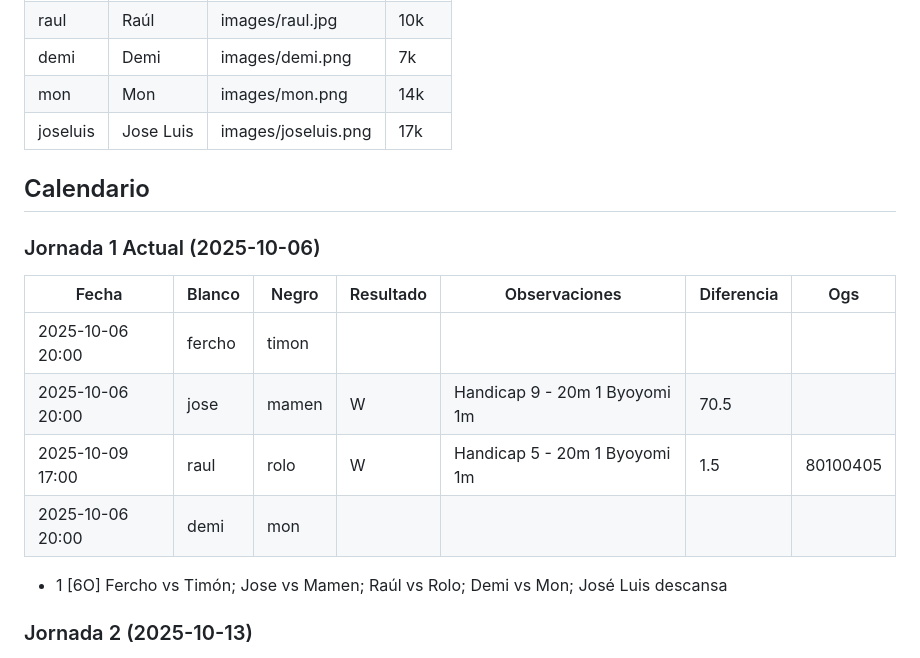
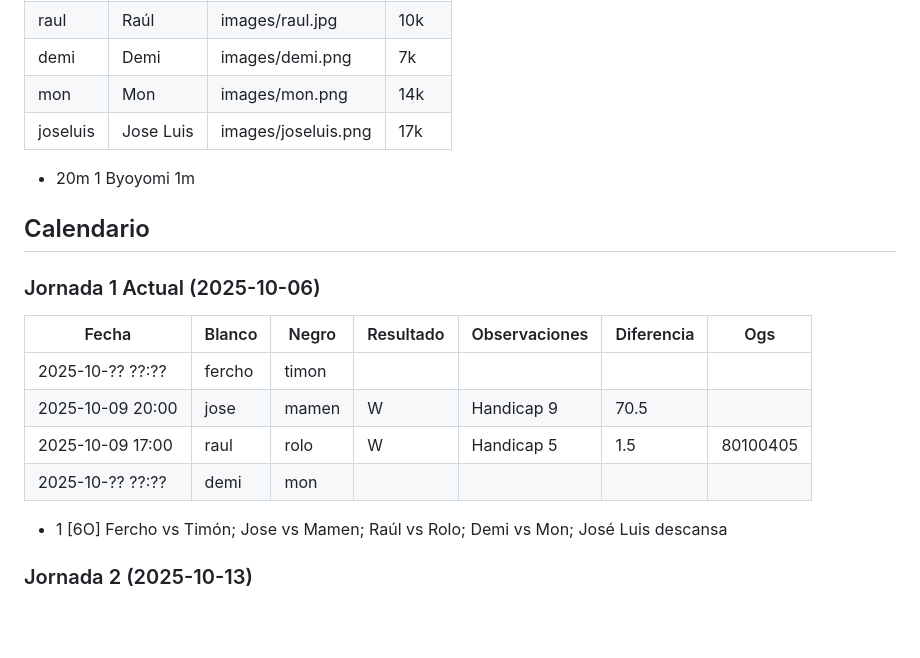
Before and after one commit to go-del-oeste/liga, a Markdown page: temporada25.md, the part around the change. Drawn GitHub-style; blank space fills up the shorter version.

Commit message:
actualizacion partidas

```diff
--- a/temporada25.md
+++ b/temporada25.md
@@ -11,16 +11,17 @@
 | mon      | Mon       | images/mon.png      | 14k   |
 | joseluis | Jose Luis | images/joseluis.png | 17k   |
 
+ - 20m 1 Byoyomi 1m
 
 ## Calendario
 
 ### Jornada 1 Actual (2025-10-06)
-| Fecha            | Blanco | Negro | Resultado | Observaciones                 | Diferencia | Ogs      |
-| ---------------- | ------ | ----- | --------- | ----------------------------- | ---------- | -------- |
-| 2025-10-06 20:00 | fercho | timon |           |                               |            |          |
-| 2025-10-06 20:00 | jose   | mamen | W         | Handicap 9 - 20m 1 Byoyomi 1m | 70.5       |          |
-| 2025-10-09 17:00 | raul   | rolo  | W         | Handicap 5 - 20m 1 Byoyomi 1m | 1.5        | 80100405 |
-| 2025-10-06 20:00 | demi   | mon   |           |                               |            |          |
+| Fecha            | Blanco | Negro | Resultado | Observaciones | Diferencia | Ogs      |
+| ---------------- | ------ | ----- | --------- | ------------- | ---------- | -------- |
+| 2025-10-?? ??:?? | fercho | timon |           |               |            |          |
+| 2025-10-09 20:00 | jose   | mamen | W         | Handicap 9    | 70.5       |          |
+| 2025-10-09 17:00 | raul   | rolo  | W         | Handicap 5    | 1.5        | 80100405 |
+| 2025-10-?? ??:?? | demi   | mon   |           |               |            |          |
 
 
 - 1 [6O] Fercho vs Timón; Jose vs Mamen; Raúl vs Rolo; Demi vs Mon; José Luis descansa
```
══════════════════════════════
ACTIVITY:
Locate all lines in the listing above with the word "Resultado" and copy them.

RESPONSE BELOW:
-| Fecha            | Blanco | Negro | Resultado | Observaciones                 | Diferencia | Ogs      |
+| Fecha            | Blanco | Negro | Resultado | Observaciones | Diferencia | Ogs      |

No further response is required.